### [Exercise aim]
Pictures stay out; everything else in the records below is copied exactly.

### [Dataset records]
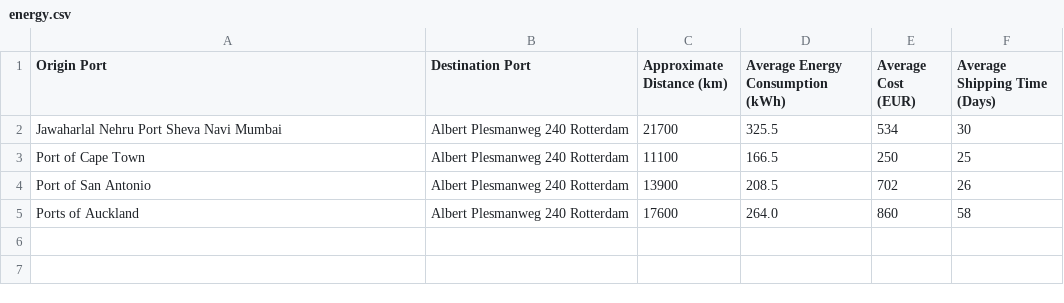
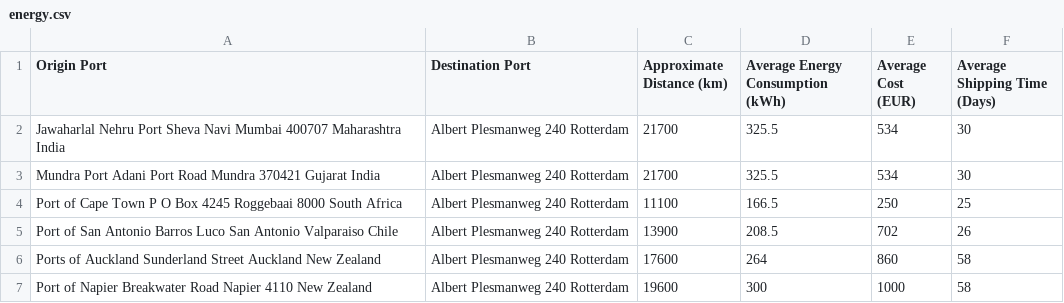
Before and after one commit to jayanthbagare/kit, a CSV file: data/energy.csv, drawn as a sheet.

Commit message:
Energy and delivery updated
Energy updated to match supplier master
delivery updated with Ordered and Delivered Quantity in pallets, and distance travelled and CO2 emissions

```diff
--- a/data/energy.csv
+++ b/data/energy.csv
@@ -1,5 +1,7 @@
 Origin Port,Destination Port,Approximate Distance (km),Average Energy Consumption (kWh),Average Cost (EUR),Average Shipping Time (Days)
-Jawaharlal Nehru Port Sheva Navi Mumbai,Albert Plesmanweg 240 Rotterdam,21700,325.5,534,30
-Port of Cape Town,Albert Plesmanweg 240 Rotterdam,11100,166.5,250,25
-Port of San Antonio,Albert Plesmanweg 240 Rotterdam,13900,208.5,702,26
-Ports of Auckland,Albert Plesmanweg 240 Rotterdam,17600,264.0,860,58
+Jawaharlal Nehru Port Sheva Navi Mumbai 400707 Maharashtra India,Albert Plesmanweg 240 Rotterdam,21700,325.5,534,30
+Mundra Port Adani Port Road Mundra 370421 Gujarat India,Albert Plesmanweg 240 Rotterdam,21700,325.5,534,30
+Port of Cape Town P O Box 4245 Roggebaai 8000 South Africa,Albert Plesmanweg 240 Rotterdam,11100,166.5,250,25
+Port of San Antonio Barros Luco San Antonio Valparaiso Chile,Albert Plesmanweg 240 Rotterdam,13900,208.5,702,26
+Ports of Auckland Sunderland Street Auckland New Zealand,Albert Plesmanweg 240 Rotterdam,17600,264,860,58
+Port of Napier Breakwater Road Napier 4110 New Zealand,Albert Plesmanweg 240 Rotterdam,19600,300,1000,58
```
Also changed, not shown: 1 other file.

### [Worked solution]
Before and after one commit to jayanthbagare/kit, a CSV file: data/energy.csv, drawn as a sheet.

Commit message:
Energy and delivery updated
Energy updated to match supplier master
delivery updated with Ordered and Delivered Quantity in pallets, and distance travelled and CO2 emissions

```diff
--- a/data/energy.csv
+++ b/data/energy.csv
@@ -1,5 +1,7 @@
 Origin Port,Destination Port,Approximate Distance (km),Average Energy Consumption (kWh),Average Cost (EUR),Average Shipping Time (Days)
-Jawaharlal Nehru Port Sheva Navi Mumbai,Albert Plesmanweg 240 Rotterdam,21700,325.5,534,30
-Port of Cape Town,Albert Plesmanweg 240 Rotterdam,11100,166.5,250,25
-Port of San Antonio,Albert Plesmanweg 240 Rotterdam,13900,208.5,702,26
-Ports of Auckland,Albert Plesmanweg 240 Rotterdam,17600,264.0,860,58
+Jawaharlal Nehru Port Sheva Navi Mumbai 400707 Maharashtra India,Albert Plesmanweg 240 Rotterdam,21700,325.5,534,30
+Mundra Port Adani Port Road Mundra 370421 Gujarat India,Albert Plesmanweg 240 Rotterdam,21700,325.5,534,30
+Port of Cape Town P O Box 4245 Roggebaai 8000 South Africa,Albert Plesmanweg 240 Rotterdam,11100,166.5,250,25
+Port of San Antonio Barros Luco San Antonio Valparaiso Chile,Albert Plesmanweg 240 Rotterdam,13900,208.5,702,26
+Ports of Auckland Sunderland Street Auckland New Zealand,Albert Plesmanweg 240 Rotterdam,17600,264,860,58
+Port of Napier Breakwater Road Napier 4110 New Zealand,Albert Plesmanweg 240 Rotterdam,19600,300,1000,58
```
Also changed, not shown: 1 other file.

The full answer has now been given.